====== GIVEN RECORDS ======

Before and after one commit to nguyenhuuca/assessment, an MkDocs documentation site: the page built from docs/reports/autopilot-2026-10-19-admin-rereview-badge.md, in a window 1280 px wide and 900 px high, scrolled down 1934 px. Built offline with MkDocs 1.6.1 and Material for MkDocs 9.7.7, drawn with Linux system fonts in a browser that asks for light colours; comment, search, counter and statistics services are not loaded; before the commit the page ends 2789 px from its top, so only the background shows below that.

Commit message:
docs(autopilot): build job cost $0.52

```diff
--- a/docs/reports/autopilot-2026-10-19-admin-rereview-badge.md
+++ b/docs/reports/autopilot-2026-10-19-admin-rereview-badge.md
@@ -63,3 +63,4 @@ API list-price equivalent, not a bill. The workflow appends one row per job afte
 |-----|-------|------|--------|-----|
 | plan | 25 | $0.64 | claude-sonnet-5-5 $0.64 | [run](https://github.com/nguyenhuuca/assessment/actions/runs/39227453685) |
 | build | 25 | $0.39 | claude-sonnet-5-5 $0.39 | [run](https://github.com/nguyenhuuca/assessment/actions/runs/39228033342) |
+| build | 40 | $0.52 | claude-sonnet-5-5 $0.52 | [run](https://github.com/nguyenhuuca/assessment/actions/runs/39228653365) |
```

======

_PROBLEM DETAILS_
Output all of the data above without any alteration.

_RESPONSE FOR THIS EXERCISE_
Before and after one commit to nguyenhuuca/assessment, an MkDocs documentation site: the page built from docs/reports/autopilot-2026-10-19-admin-rereview-badge.md, in a window 1280 px wide and 900 px high, scrolled down 1934 px. Built offline with MkDocs 1.6.1 and Material for MkDocs 9.7.7, drawn with Linux system fonts in a browser that asks for light colours; comment, search, counter and statistics services are not loaded; before the commit the page ends 2789 px from its top, so only the background shows below that.

Commit message:
docs(autopilot): build job cost $0.52

```diff
--- a/docs/reports/autopilot-2026-10-19-admin-rereview-badge.md
+++ b/docs/reports/autopilot-2026-10-19-admin-rereview-badge.md
@@ -63,3 +63,4 @@ API list-price equivalent, not a bill. The workflow appends one row per job afte
 |-----|-------|------|--------|-----|
 | plan | 25 | $0.64 | claude-sonnet-5-5 $0.64 | [run](https://github.com/nguyenhuuca/assessment/actions/runs/39227453685) |
 | build | 25 | $0.39 | claude-sonnet-5-5 $0.39 | [run](https://github.com/nguyenhuuca/assessment/actions/runs/39228033342) |
+| build | 40 | $0.52 | claude-sonnet-5-5 $0.52 | [run](https://github.com/nguyenhuuca/assessment/actions/runs/39228653365) |
```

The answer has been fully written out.